### Problem to solve
Identify and pull out each line of the entries in which "sheet" occurs.

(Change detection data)
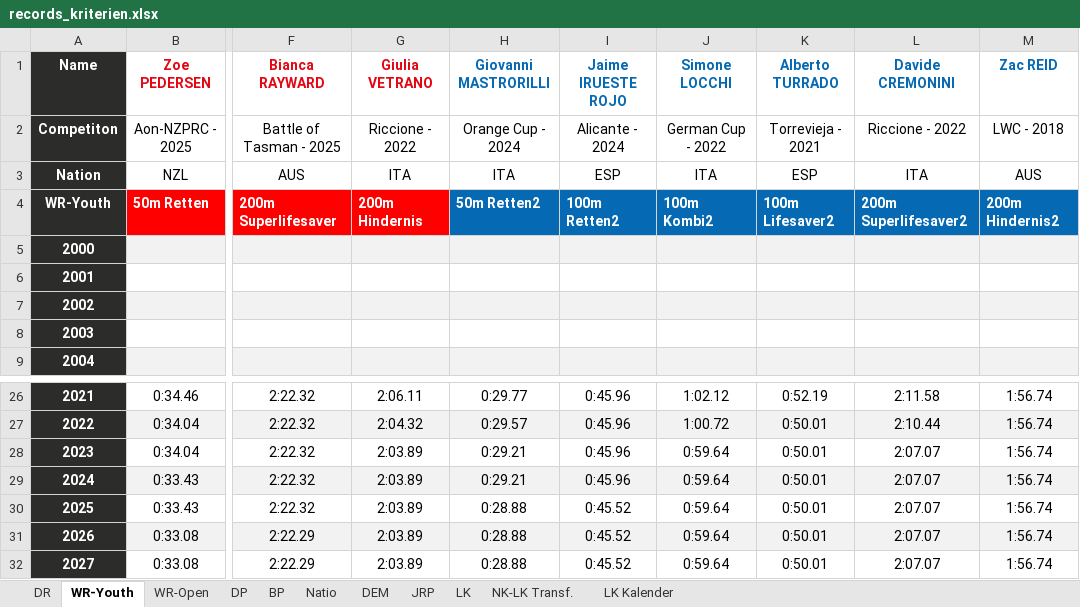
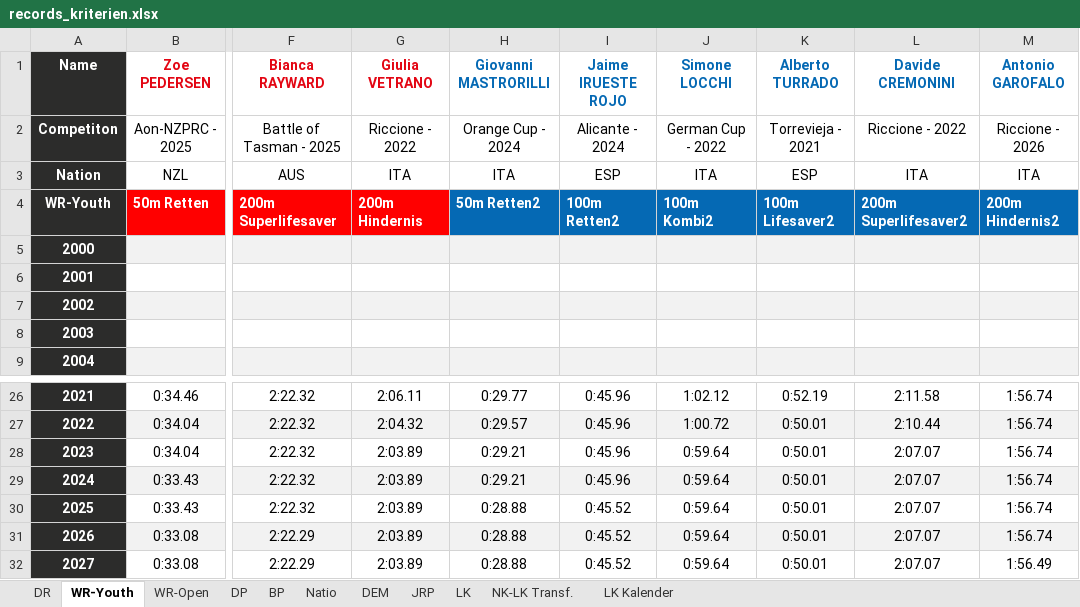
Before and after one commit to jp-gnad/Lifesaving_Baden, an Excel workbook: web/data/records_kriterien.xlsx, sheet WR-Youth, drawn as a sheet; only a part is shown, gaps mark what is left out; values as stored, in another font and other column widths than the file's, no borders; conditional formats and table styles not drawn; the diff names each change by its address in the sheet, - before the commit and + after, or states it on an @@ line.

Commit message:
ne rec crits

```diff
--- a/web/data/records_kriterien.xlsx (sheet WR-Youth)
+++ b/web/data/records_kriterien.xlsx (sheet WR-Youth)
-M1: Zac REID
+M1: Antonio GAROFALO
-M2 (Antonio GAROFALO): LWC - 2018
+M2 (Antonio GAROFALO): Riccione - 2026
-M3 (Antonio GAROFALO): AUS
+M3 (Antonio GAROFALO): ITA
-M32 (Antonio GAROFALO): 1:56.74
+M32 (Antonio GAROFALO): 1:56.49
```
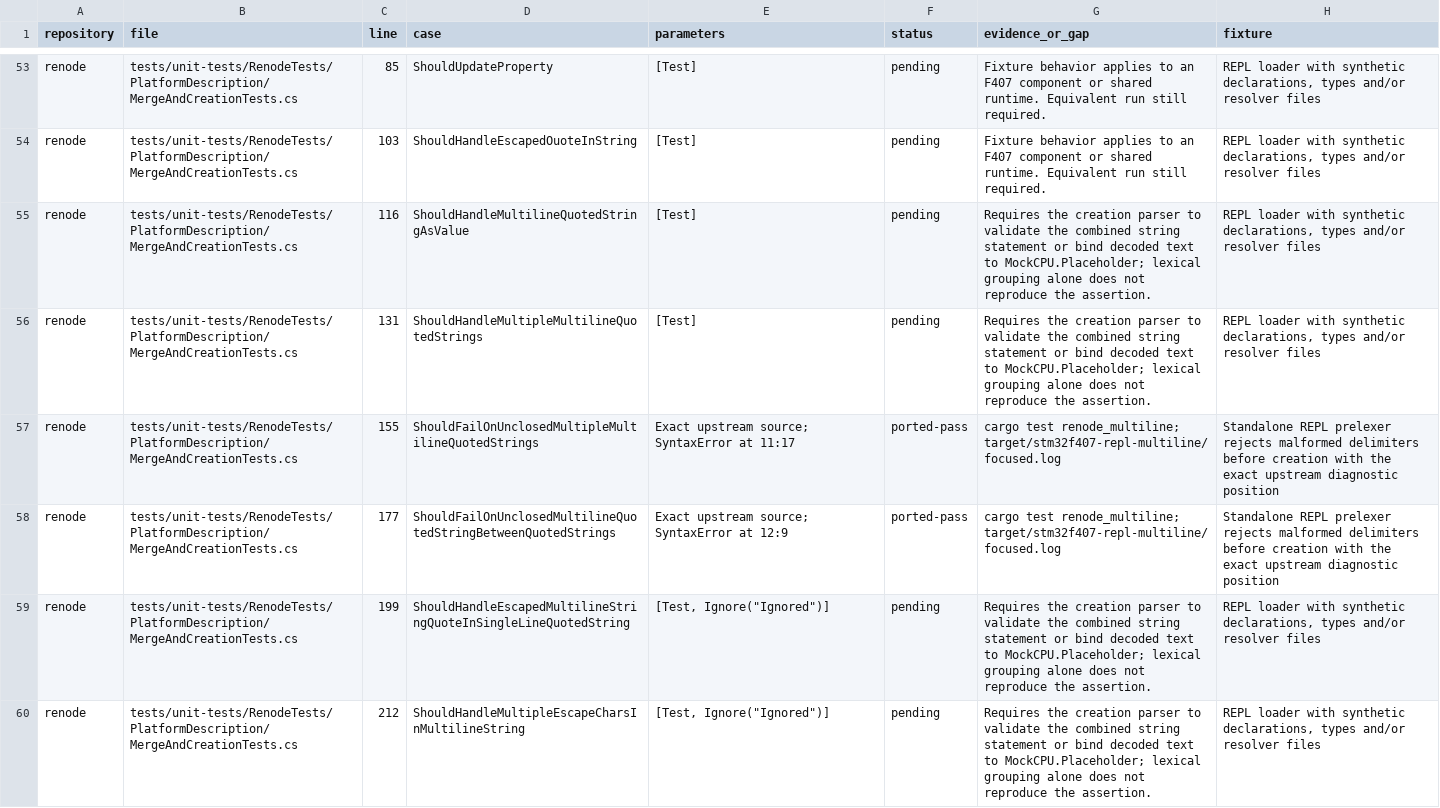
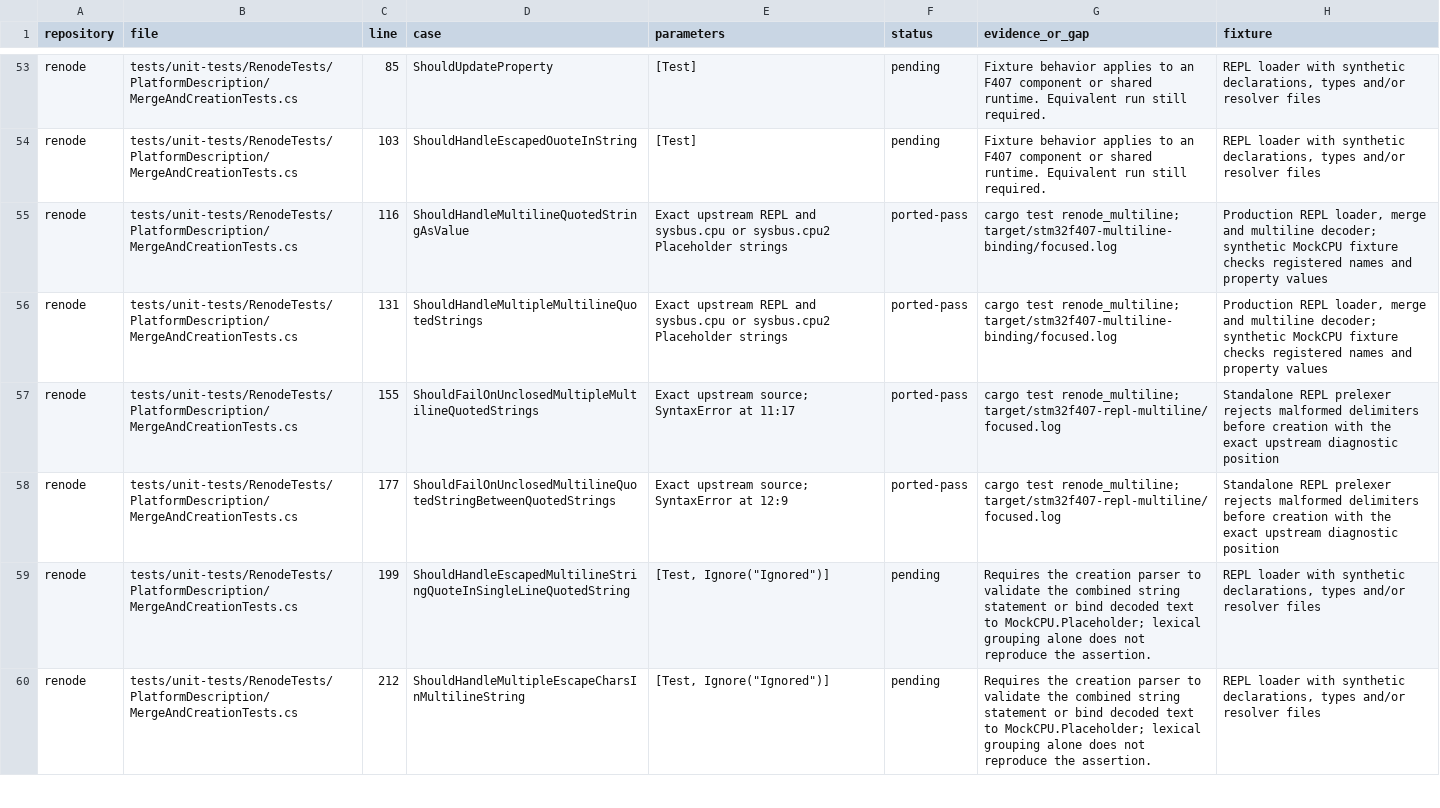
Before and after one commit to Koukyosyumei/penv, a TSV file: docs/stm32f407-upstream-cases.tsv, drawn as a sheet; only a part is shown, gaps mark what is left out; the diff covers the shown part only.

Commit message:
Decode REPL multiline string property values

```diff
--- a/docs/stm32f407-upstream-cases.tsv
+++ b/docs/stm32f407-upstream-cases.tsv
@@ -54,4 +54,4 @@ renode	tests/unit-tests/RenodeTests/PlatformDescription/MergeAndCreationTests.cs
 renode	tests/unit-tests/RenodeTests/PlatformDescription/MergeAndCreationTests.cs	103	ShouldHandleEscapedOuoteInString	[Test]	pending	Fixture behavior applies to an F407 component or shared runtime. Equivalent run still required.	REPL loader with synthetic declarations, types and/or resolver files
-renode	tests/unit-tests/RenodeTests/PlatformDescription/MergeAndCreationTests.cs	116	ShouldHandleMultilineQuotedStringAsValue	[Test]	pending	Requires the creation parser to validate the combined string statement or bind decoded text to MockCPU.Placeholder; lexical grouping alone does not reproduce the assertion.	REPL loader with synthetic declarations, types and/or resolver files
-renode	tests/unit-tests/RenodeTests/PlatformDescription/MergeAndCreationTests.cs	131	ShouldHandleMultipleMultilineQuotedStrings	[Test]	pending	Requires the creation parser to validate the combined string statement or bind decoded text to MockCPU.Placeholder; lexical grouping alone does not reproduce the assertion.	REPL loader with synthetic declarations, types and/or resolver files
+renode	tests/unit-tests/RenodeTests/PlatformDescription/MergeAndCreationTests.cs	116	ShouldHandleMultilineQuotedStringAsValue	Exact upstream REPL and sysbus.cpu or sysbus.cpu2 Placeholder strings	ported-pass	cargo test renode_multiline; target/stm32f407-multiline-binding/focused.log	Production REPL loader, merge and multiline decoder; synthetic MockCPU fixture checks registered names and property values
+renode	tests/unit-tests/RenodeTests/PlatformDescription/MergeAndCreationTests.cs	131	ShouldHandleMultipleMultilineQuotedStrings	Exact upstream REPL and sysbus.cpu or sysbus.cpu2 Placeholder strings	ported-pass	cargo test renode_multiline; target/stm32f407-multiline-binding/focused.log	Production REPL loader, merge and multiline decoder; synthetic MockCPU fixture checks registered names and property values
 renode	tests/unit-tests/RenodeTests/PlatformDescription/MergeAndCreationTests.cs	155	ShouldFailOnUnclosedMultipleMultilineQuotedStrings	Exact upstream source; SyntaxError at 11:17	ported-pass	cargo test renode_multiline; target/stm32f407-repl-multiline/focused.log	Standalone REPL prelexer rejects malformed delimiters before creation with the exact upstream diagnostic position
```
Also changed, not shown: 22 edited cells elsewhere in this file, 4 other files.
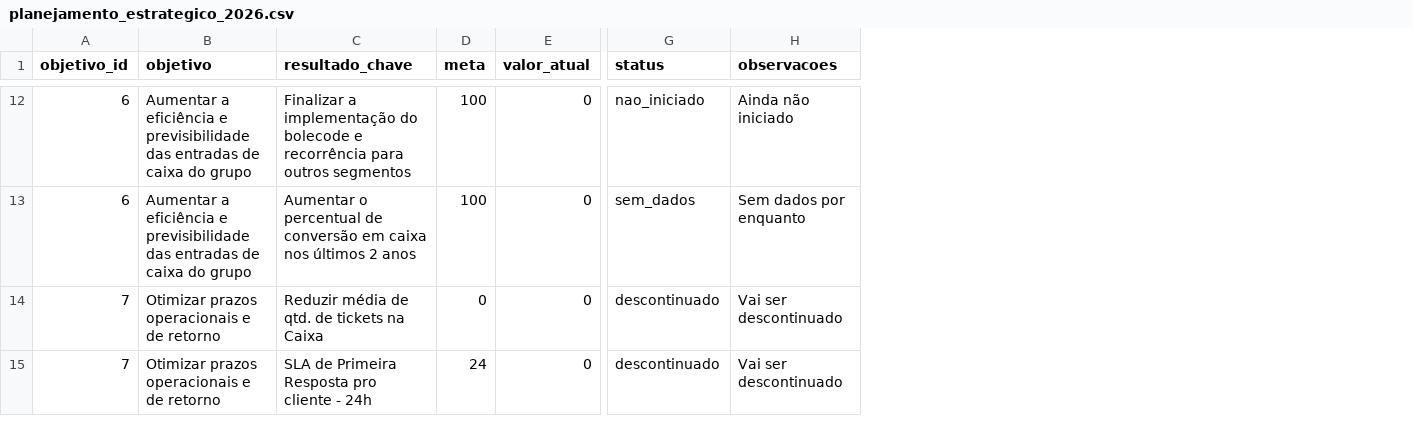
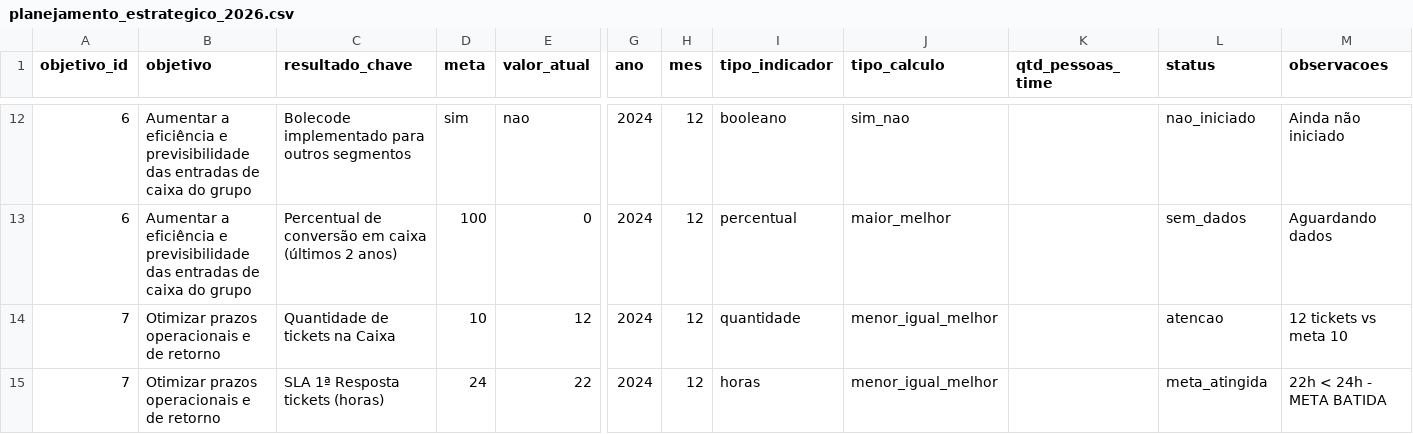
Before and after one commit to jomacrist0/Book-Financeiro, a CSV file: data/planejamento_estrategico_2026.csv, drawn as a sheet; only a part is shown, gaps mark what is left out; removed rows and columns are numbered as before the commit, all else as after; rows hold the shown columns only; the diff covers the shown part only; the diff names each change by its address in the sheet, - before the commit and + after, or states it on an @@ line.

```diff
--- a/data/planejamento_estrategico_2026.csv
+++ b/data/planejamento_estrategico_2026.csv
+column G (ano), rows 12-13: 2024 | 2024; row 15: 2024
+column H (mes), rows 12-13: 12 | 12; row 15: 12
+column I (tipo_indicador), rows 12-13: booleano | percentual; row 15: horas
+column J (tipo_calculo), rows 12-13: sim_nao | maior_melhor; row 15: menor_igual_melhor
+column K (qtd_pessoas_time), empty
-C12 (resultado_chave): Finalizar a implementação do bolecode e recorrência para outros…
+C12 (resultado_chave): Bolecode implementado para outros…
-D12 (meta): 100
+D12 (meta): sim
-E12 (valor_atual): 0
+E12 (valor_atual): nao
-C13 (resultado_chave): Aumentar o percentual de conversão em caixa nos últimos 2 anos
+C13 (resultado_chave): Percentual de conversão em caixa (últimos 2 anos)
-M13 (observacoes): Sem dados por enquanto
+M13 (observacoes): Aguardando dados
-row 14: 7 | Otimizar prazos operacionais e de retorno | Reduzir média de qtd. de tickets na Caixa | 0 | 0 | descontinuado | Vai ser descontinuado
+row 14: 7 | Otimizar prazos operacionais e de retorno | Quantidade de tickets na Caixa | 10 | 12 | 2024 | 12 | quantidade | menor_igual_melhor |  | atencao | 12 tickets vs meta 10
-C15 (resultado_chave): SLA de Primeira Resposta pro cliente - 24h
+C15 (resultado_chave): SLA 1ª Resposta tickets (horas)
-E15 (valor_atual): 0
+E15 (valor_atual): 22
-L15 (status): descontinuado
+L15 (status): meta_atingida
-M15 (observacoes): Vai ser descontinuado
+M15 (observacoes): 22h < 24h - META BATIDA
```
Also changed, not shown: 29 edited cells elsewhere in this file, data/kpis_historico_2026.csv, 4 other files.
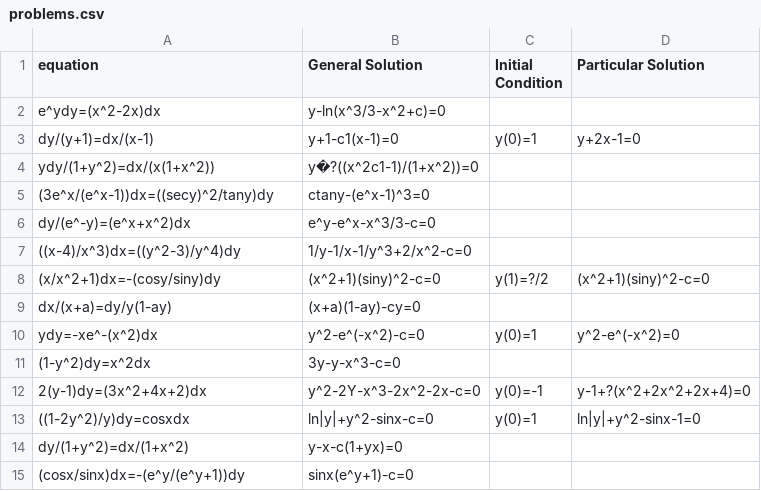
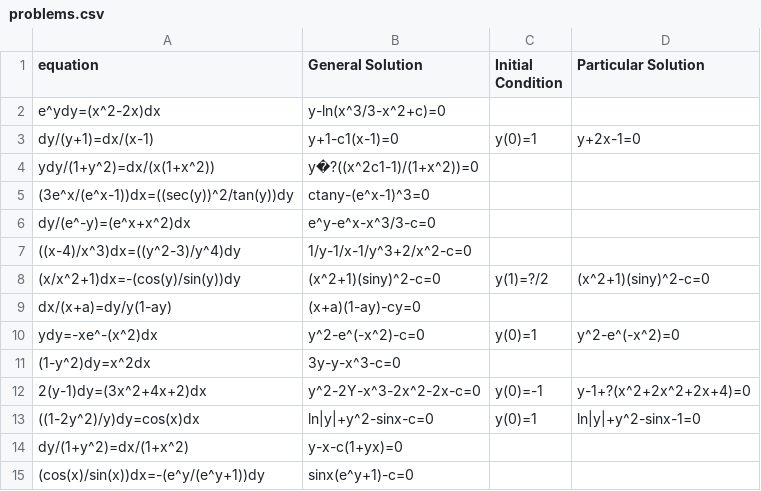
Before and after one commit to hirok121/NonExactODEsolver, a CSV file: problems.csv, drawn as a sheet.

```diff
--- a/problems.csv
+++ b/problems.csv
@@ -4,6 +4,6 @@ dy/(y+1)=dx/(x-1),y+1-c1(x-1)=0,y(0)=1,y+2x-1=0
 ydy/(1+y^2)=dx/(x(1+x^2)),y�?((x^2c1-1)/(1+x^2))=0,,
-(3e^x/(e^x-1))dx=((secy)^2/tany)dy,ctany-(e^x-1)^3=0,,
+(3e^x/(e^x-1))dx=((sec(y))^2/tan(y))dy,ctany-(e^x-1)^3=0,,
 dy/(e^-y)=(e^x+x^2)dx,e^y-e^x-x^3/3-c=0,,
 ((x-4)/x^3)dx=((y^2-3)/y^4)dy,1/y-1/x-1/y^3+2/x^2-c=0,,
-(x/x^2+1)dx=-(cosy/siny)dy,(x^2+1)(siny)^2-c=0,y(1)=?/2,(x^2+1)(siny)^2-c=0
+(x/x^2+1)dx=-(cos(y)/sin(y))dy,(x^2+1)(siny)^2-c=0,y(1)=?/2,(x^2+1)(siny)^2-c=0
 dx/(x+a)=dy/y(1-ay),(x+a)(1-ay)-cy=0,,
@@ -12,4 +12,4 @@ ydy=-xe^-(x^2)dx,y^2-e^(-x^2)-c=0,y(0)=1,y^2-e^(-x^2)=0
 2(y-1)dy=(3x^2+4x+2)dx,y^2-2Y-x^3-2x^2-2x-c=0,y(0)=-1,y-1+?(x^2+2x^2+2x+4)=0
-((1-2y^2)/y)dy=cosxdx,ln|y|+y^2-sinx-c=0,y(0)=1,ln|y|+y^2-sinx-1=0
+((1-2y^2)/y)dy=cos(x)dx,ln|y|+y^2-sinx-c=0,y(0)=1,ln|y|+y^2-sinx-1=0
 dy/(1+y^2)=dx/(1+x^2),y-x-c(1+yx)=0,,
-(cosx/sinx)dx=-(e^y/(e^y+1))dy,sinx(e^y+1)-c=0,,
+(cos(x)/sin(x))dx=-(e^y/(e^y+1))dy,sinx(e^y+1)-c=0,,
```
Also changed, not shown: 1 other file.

### Answer to the exercise
Before and after one commit to jp-gnad/Lifesaving_Baden, an Excel workbook: web/data/records_kriterien.xlsx, sheet WR-Youth, drawn as a sheet; only a part is shown, gaps mark what is left out; values as stored, in another font and other column widths than the file's, no borders; conditional formats and table styles not drawn; the diff names each change by its address in the sheet, - before the commit and + after, or states it on an @@ line.
--- a/web/data/records_kriterien.xlsx (sheet WR-Youth)
+++ b/web/data/records_kriterien.xlsx (sheet WR-Youth)
Before and after one commit to Koukyosyumei/penv, a TSV file: docs/stm32f407-upstream-cases.tsv, drawn as a sheet; only a part is shown, gaps mark what is left out; the diff covers the shown part only.
Before and after one commit to jomacrist0/Book-Financeiro, a CSV file: data/planejamento_estrategico_2026.csv, drawn as a sheet; only a part is shown, gaps mark what is left out; removed rows and columns are numbered as before the commit, all else as after; rows hold the shown columns only; the diff covers the shown part only; the diff names each change by its address in the sheet, - before the commit and + after, or states it on an @@ line.
Before and after one commit to hirok121/NonExactODEsolver, a CSV file: problems.csv, drawn as a sheet.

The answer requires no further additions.